Records from a dataset:
------------------------------
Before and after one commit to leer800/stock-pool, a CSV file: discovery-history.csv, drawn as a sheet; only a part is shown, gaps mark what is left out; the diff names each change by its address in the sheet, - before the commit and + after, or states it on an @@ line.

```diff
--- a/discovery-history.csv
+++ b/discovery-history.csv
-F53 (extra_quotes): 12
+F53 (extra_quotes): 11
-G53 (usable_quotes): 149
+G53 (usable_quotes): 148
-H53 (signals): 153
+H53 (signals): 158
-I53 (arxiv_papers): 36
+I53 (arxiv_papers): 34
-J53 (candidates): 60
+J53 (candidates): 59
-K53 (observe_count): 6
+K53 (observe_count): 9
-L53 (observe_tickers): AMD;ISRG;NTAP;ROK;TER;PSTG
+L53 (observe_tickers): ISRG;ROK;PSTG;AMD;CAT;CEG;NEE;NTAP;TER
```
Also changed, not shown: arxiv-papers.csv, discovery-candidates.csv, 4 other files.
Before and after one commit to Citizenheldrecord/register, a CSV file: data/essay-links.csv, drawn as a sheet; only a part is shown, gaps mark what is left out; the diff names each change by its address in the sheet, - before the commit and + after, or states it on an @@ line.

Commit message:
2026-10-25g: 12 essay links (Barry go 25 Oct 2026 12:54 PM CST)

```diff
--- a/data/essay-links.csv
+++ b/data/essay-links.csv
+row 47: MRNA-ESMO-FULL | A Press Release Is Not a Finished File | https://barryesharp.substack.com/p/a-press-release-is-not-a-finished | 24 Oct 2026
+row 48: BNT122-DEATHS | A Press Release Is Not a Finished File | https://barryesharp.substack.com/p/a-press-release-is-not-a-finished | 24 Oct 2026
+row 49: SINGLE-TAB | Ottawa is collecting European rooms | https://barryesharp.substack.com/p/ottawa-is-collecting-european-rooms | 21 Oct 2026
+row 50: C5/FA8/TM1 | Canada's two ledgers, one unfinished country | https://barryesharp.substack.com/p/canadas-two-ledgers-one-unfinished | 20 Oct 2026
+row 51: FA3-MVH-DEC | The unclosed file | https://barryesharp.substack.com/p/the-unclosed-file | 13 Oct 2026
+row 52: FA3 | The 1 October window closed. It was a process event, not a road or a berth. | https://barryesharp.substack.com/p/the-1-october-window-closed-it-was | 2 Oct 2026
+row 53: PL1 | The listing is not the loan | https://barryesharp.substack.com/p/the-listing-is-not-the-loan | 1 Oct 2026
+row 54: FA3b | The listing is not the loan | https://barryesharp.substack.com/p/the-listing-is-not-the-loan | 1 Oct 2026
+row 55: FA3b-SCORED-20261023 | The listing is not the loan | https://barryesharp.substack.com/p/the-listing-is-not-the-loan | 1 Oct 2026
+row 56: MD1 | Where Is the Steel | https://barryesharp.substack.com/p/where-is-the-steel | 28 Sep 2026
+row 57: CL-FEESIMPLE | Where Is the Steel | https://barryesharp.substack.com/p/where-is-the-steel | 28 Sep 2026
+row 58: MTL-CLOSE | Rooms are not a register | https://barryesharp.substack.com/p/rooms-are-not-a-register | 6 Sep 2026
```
------------------------------
Exactly as they appear above, copy out all the records.

- Response box -
Before and after one commit to leer800/stock-pool, a CSV file: discovery-history.csv, drawn as a sheet; only a part is shown, gaps mark what is left out; the diff names each change by its address in the sheet, - before the commit and + after, or states it on an @@ line.

```diff
--- a/discovery-history.csv
+++ b/discovery-history.csv
-F53 (extra_quotes): 12
+F53 (extra_quotes): 11
-G53 (usable_quotes): 149
+G53 (usable_quotes): 148
-H53 (signals): 153
+H53 (signals): 158
-I53 (arxiv_papers): 36
+I53 (arxiv_papers): 34
-J53 (candidates): 60
+J53 (candidates): 59
-K53 (observe_count): 6
+K53 (observe_count): 9
-L53 (observe_tickers): AMD;ISRG;NTAP;ROK;TER;PSTG
+L53 (observe_tickers): ISRG;ROK;PSTG;AMD;CAT;CEG;NEE;NTAP;TER
```
Also changed, not shown: arxiv-papers.csv, discovery-candidates.csv, 4 other files.
Before and after one commit to Citizenheldrecord/register, a CSV file: data/essay-links.csv, drawn as a sheet; only a part is shown, gaps mark what is left out; the diff names each change by its address in the sheet, - before the commit and + after, or states it on an @@ line.

Commit message:
2026-10-25g: 12 essay links (Barry go 25 Oct 2026 12:54 PM CST)

```diff
--- a/data/essay-links.csv
+++ b/data/essay-links.csv
+row 47: MRNA-ESMO-FULL | A Press Release Is Not a Finished File | https://barryesharp.substack.com/p/a-press-release-is-not-a-finished | 24 Oct 2026
+row 48: BNT122-DEATHS | A Press Release Is Not a Finished File | https://barryesharp.substack.com/p/a-press-release-is-not-a-finished | 24 Oct 2026
+row 49: SINGLE-TAB | Ottawa is collecting European rooms | https://barryesharp.substack.com/p/ottawa-is-collecting-european-rooms | 21 Oct 2026
+row 50: C5/FA8/TM1 | Canada's two ledgers, one unfinished country | https://barryesharp.substack.com/p/canadas-two-ledgers-one-unfinished | 20 Oct 2026
+row 51: FA3-MVH-DEC | The unclosed file | https://barryesharp.substack.com/p/the-unclosed-file | 13 Oct 2026
+row 52: FA3 | The 1 October window closed. It was a process event, not a road or a berth. | https://barryesharp.substack.com/p/the-1-october-window-closed-it-was | 2 Oct 2026
+row 53: PL1 | The listing is not the loan | https://barryesharp.substack.com/p/the-listing-is-not-the-loan | 1 Oct 2026
+row 54: FA3b | The listing is not the loan | https://barryesharp.substack.com/p/the-listing-is-not-the-loan | 1 Oct 2026
+row 55: FA3b-SCORED-20261023 | The listing is not the loan | https://barryesharp.substack.com/p/the-listing-is-not-the-loan | 1 Oct 2026
+row 56: MD1 | Where Is the Steel | https://barryesharp.substack.com/p/where-is-the-steel | 28 Sep 2026
+row 57: CL-FEESIMPLE | Where Is the Steel | https://barryesharp.substack.com/p/where-is-the-steel | 28 Sep 2026
+row 58: MTL-CLOSE | Rooms are not a register | https://barryesharp.substack.com/p/rooms-are-not-a-register | 6 Sep 2026
```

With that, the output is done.